Taking place at the nexus of sex, art and motherhood, the novel is an extended riff on the nature of creativity -- but it doesn't feel like anything so lofty, down and dirty as it's written. Sonia, the 35-year-old mother of 4-year-old Tom and 2-year-old Mike, lives in Brooklyn with Dick (what else) her hardworking, remarkably enlightened husband of 10 years. In her past, which she revisits (or tries to) when her accidental pregnancy unhinges her, is a heady period of artistic and sexual experimentation centered on art school and a few outsize personalities. And it's in the tension between that past, with its vision of power, and the present, with its overpowering demands, that the story takes place.

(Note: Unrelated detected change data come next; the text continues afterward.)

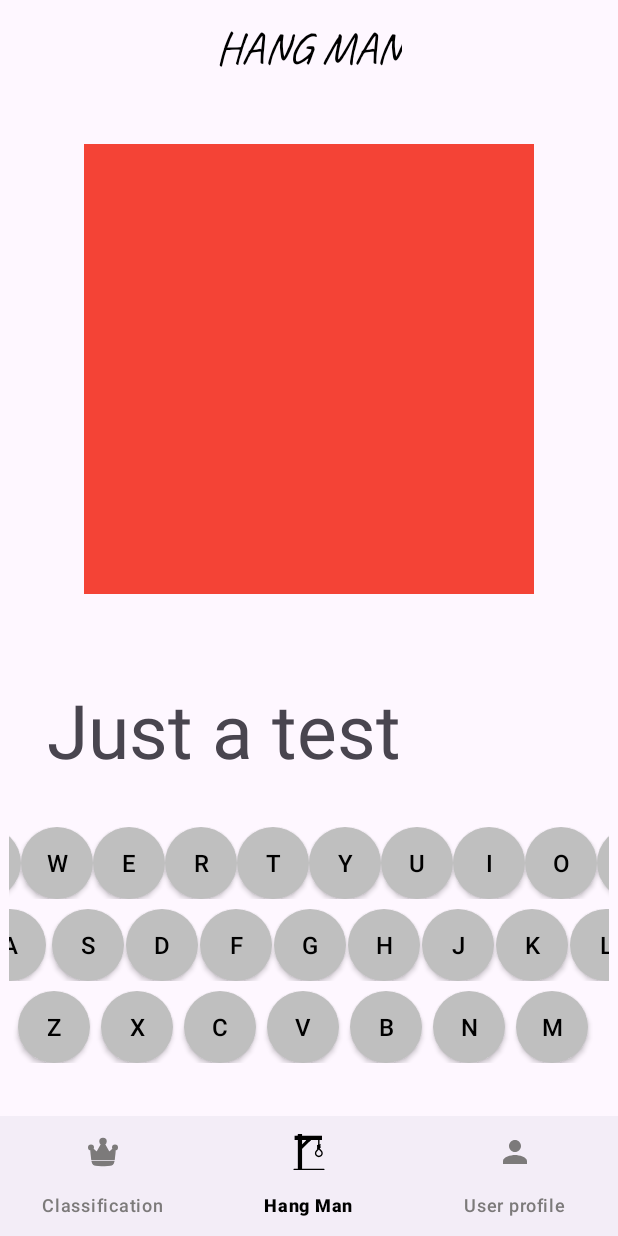
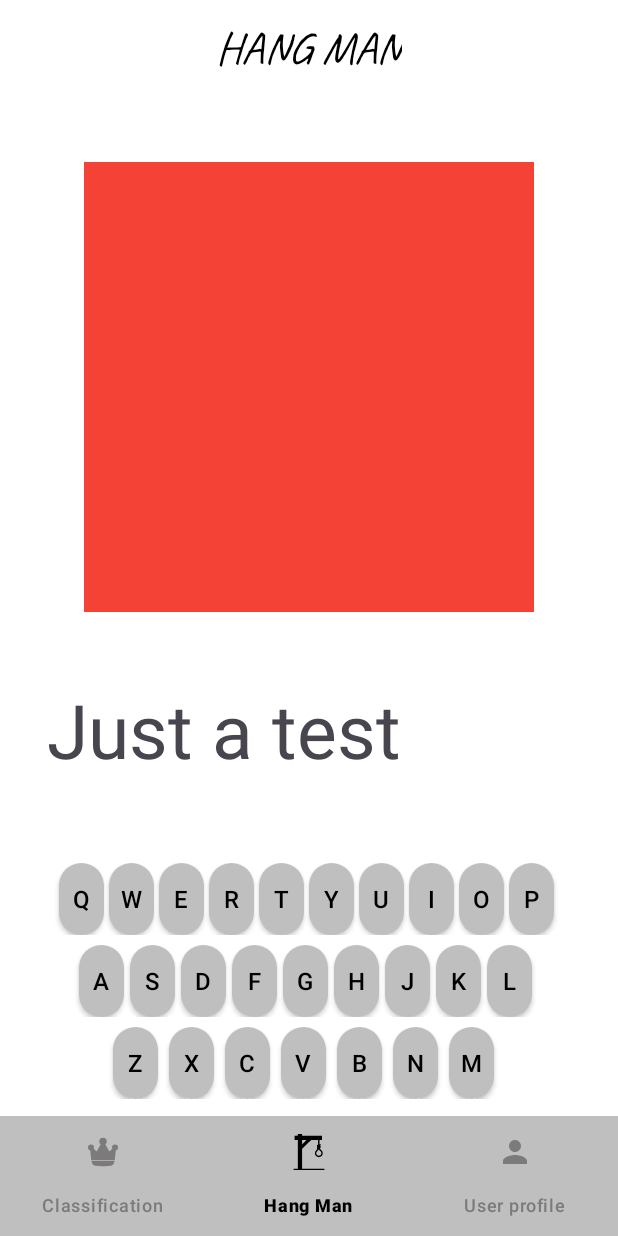
Before and after one commit to sgaleraalq/HangManGame, an Android app: the screen it shows after launch (MainActivity), on a phone screen of 412 x 824 dp. Run offline under Robolectric (Android 15) with nearby library versions, the phone set to English and light mode, and no system bars.

Commit message:
Updated some feature positions

```diff
--- a/app/src/main/res/layout/activity_main.xml
+++ b/app/src/main/res/layout/activity_main.xml
@@ -4,6 +4,7 @@
     xmlns:tools="http://schemas.android.com/tools"
     android:layout_width="match_parent"
     android:layout_height="match_parent"
+    android:background="@color/white"
     tools:context=".ui.main.MainActivity">
 
     <FrameLayout
@@ -42,6 +43,7 @@
         android:id="@+id/navigationBar"
         android:layout_width="0dp"
         android:layout_height="wrap_content"
+        android:background="@color/darkWhite"
         app:itemActiveIndicatorStyle="@null"
         app:itemIconTint="@color/bottom_nav_selector"
         app:itemTextColor="@color/bottom_nav_selector"
--- a/app/src/main/res/layout/fragment_game.xml
+++ b/app/src/main/res/layout/fragment_game.xml
@@ -10,8 +10,8 @@
         android:id="@+id/ivGallow"
         android:layout_width="300dp"
         android:layout_height="300dp"
-        android:layout_marginTop="32dp"
         android:background="@color/red"
+        app:layout_constraintBottom_toTopOf="@id/llLetters"
         app:layout_constraintEnd_toEndOf="parent"
         app:layout_constraintStart_toStartOf="parent"
         app:layout_constraintTop_toTopOf="parent" />
@@ -20,9 +20,8 @@
         android:id="@+id/llLetters"
         android:layout_width="350dp"
         android:layout_height="75dp"
-        android:layout_marginTop="36dp"
         android:orientation="horizontal"
-        app:layout_constraintBottom_toTopOf="@+id/llKeyboard"
+        app:layout_constraintBottom_toTopOf="@+id/llFirstRow"
         app:layout_constraintEnd_toEndOf="parent"
         app:layout_constraintStart_toStartOf="parent"
         app:layout_constraintTop_toBottomOf="@+id/ivGallow">
@@ -35,176 +34,204 @@
 
     </LinearLayout>
 
-    <LinearLayout
-        android:id="@+id/llKeyboard"
-        android:layout_width="400dp"
-        android:layout_height="wrap_content"
-        android:layout_marginTop="16dp"
-        android:layout_marginBottom="32dp"
-        android:orientation="vertical"
-        app:layout_constraintBottom_toBottomOf="parent"
-        app:layout_constraintEnd_toEndOf="parent"
-        app:layout_constraintStart_toStartOf="parent">
 
     <LinearLayout
+        android:id="@+id/llFirstRow"
         android:layout_width="match_parent"
         android:layout_height="wrap_content"
         android:gravity="center"
         android:orientation="horizontal"
-            android:paddingVertical="3dp">
+        android:paddingVertical="3dp"
+        app:layout_constraintBottom_toTopOf="@id/llSecondRow"
+        app:layout_constraintEnd_toEndOf="parent"
+        app:layout_constraintStart_toStartOf="parent">
 
         <androidx.appcompat.widget.AppCompatButton
             android:id="@+id/btnQ"
             style="@style/btnLetterFirstRow"
-                android:text="@string/q" />
+            android:text="@string/q"
+            tools:ignore="TouchTargetSizeCheck" />
 
         <androidx.appcompat.widget.AppCompatButton
             android:id="@+id/btnW"
             style="@style/btnLetterFirstRow"
-                android:text="@string/w" />
+            android:text="@string/w"
+            tools:ignore="TouchTargetSizeCheck" />
 
         <androidx.appcompat.widget.AppCompatButton
             android:id="@+id/btnE"
             style="@style/btnLetterFirstRow"
-                android:text="@string/e" />
+            android:text="@string/e"
+            tools:ignore="TouchTargetSizeCheck" />
 
         <androidx.appcompat.widget.AppCompatButton
             android:id="@+id/btnR"
             style="@style/btnLetterFirstRow"
-                android:text="@string/r" />
+            android:text="@string/r"
+            tools:ignore="TouchTargetSizeCheck" />
 
         <androidx.appcompat.widget.AppCompatButton
             android:id="@+id/btnT"
             style="@style/btnLetterFirstRow"
-                android:text="@string/t" />
+            android:text="@string/t"
+            tools:ignore="TouchTargetSizeCheck" />
 
         <androidx.appcompat.widget.AppCompatButton
             android:id="@+id/btnY"
             style="@style/btnLetterFirstRow"
-                android:text="@string/y" />
+            android:text="@string/y"
+            tools:ignore="TouchTargetSizeCheck" />
 
         <androidx.appcompat.widget.AppCompatButton
             android:id="@+id/btnU"
             style="@style/btnLetterFirstRow"
-                android:text="@string/u" />
+            android:text="@string/u"
+            tools:ignore="TouchTargetSizeCheck" />
 
         <androidx.appcompat.widget.AppCompatButton
             android:id="@+id/btnI"
             style="@style/btnLetterFirstRow"
-                android:text="@string/i" />
+            android:text="@string/i"
+            tools:ignore="TouchTargetSizeCheck" />
 
         <androidx.appcompat.widget.AppCompatButton
             android:id="@+id/btnO"
             style="@style/btnLetterFirstRow"
-                android:text="@string/o" />
+            android:text="@string/o"
+            tools:ignore="TouchTargetSizeCheck" />
 
         <androidx.appcompat.widget.AppCompatButton
             android:id="@+id/btnP"
             style="@style/btnLetterFirstRow"
-                android:text="@string/p" />
+            android:text="@string/p"
+            tools:ignore="TouchTargetSizeCheck" />
 
     </LinearLayout>
 
     <LinearLayout
+        android:id="@+id/llSecondRow"
         android:layout_width="match_parent"
         android:layout_height="wrap_content"
         android:gravity="center"
         android:orientation="horizontal"
-            android:paddingVertical="3dp">
+        android:paddingVertical="3dp"
+        app:layout_constraintBottom_toTopOf="@+id/llThirdRow"
+        app:layout_constraintEnd_toEndOf="parent"
+        app:layout_constraintStart_toStartOf="parent">
 
         <androidx.appcompat.widget.AppCompatButton
             android:id="@+id/btnA"
             style="@style/btnLetterSecondRow"
             android:layout_marginEnd="4dp"
-                android:text="@string/a" />
+            android:text="@string/a"
+            tools:ignore="TouchTargetSizeCheck" />
 
         <androidx.appcompat.widget.AppCompatButton
             android:id="@+id/btnS"
             style="@style/btnLetterSecondRow"
-                android:text="@string/s" />
+            android:text="@string/s"
+            tools:ignore="TouchTargetSizeCheck" />
 
         <androidx.appcompat.widget.AppCompatButton
             android:id="@+id/btnD"
             style="@style/btnLetterSecondRow"
-                android:text="@string/d" />
+            android:text="@string/d"
+            tools:ignore="TouchTargetSizeCheck" />
 
         <androidx.appcompat.widget.AppCompatButton
             android:id="@+id/btnF"
             style="@style/btnLetterSecondRow"
-                android:text="@string/f" />
+            android:text="@string/f"
+            tools:ignore="TouchTargetSizeCheck" />
 
         <androidx.appcompat.widget.AppCompatButton
             android:id="@+id/btnG"
             style="@style/btnLetterSecondRow"
-                android:text="@string/g" />
+            android:text="@string/g"
+            tools:ignore="TouchTargetSizeCheck" />
 
         <androidx.appcompat.widget.AppCompatButton
             android:id="@+id/btnH"
             style="@style/btnLetterSecondRow"
-                android:text="@string/h" />
+            android:text="@string/h"
+            tools:ignore="TouchTargetSizeCheck" />
 
         <androidx.appcompat.widget.AppCompatButton
             android:id="@+id/btnJ"
             style="@style/btnLetterSecondRow"
-                android:text="@string/j" />
+            android:text="@string/j"
+            tools:ignore="TouchTargetSizeCheck" />
 
         <androidx.appcompat.widget.AppCompatButton
             android:id="@+id/btnK"
             style="@style/btnLetterSecondRow"
-                android:text="@string/k" />
+            android:text="@string/k"
+            tools:ignore="TouchTargetSizeCheck" />
 
         <androidx.appcompat.widget.AppCompatButton
             android:id="@+id/btnL"
             style="@style/btnLetterSecondRow"
-                android:text="@string/l" />
+            android:text="@string/l"
+            tools:ignore="TouchTargetSizeCheck" />
 
     </LinearLayout>
 
     <LinearLayout
+        android:id="@+id/llThirdRow"
         android:layout_width="match_parent"
         android:layout_height="wrap_content"
         android:gravity="center"
         android:orientation="horizontal"
-            android:paddingVertical="3dp">
+        android:paddingVertical="3dp"
+        app:layout_constraintBottom_toBottomOf="parent"
+        app:layout_constraintEnd_toEndOf="parent"
+        app:layout_constraintStart_toStartOf="parent"
+        android:layout_marginBottom="8dp">
 
         <androidx.appcompat.widget.AppCompatButton
             android:id="@+id/btnZ"
             style="@style/btnLetterThirdRow"
-                android:text="@string/z" />
+            android:text="@string/z"
+            tools:ignore="TouchTargetSizeCheck" />
 
         <androidx.appcompat.widget.AppCompatButton
             android:id="@+id/btnX"
             style="@style/btnLetterThirdRow"
-                android:text="@string/x" />
+            android:text="@string/x"
+            tools:ignore="TouchTargetSizeCheck" />
 
         <androidx.appcompat.widget.AppCompatButton
             android:id="@+id/btnC"
             style="@style/btnLetterThirdRow"
-                android:text="@string/c" />
+            android:text="@string/c"
+            tools:ignore="TouchTargetSizeCheck" />
 
         <androidx.appcompat.widget.AppCompatButton
             android:id="@+id/btnV"
             style="@style/btnLetterThirdRow"
-                android:text="@string/v" />
+            android:text="@string/v"
+            tools:ignore="TouchTargetSizeCheck" />
 
         <androidx.appcompat.widget.AppCompatButton
             android:id="@+id/btnB"
             style="@style/btnLetterThirdRow"
-                android:text="@string/b" />
+            android:text="@string/b"
+            tools:ignore="TouchTargetSizeCheck" />
 
         <androidx.appcompat.widget.AppCompatButton
             android:id="@+id/btnN"
             style="@style/btnLetterThirdRow"
-                android:text="@string/n" />
+            android:text="@string/n"
+            tools:ignore="TouchTargetSizeCheck" />
 
         <androidx.appcompat.widget.AppCompatButton
             android:id="@+id/btnM"
             style="@style/btnLetterThirdRow"
-                android:text="@string/m" />
+            android:text="@string/m"
+            tools:ignore="TouchTargetSizeCheck" />
 
 
     </LinearLayout>
 
-    </LinearLayout>
 
 </androidx.constraintlayout.widget.ConstraintLayout>
--- a/app/src/main/res/values/themes.xml
+++ b/app/src/main/res/values/themes.xml
@@ -9,7 +9,7 @@
 
     <style name="btnLetter">
         <item name="android:layout_height">wrap_content</item>
-        <item name="android:layout_width">48dp</item>
+        <item name="android:layout_width">30dp</item>
         <item name="android:textAllCaps">true</item>
         <item name="android:background">@drawable/rounded_button</item>
 <!--        <item name="android:fontFamily">@font/caveat</item>-->
@@ -19,11 +19,11 @@
     </style>
 
     <style name="btnLetterFirstRow" parent="btnLetter">
-        <item name="android:layout_marginEnd">0dp</item>
+        <item name="android:layout_marginEnd">3dp</item>
     </style>
 
     <style name="btnLetterSecondRow" parent="btnLetter">
-        <item name="android:layout_marginEnd">1dp</item>
+        <item name="android:layout_marginEnd">4dp</item>
     </style>
 
     <style name="btnLetterThirdRow" parent="btnLetter">
```
Lines whose indentation alone changed are shown as unchanged.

The book, you should probably know, is incredibly foul-mouthed. But the language is fitting for an account of pregnancy, childbirth and motherhood that owes nothing to Hallmark and everything to hormones. A good part of the novel, in fact, is rants -- against childless artists and sexless mothers and endlessly needy children -- and it's awful and funny and true. When Sonia, well into her pregnancy, abandons her husband and children for a bacchanalian, retrospective road trip, Bomer has done her work so well that every wacky thing that follows -- and there are plenty -- seems not just credible but perfectly likely.
What's most impressive and artful about "Nine Months" is how artless it seems, as if the story is immediate, unmeditated. But convincingly managing such insights, endlessly shifting and contradictory, within the experience of one character is mastery of a rare sort, and in the character of Sonia, Bomer has captured the strange sort of fractured and unsatisfactory truth that so many of us live.
Ellen Akins is a writer in Wisconsin.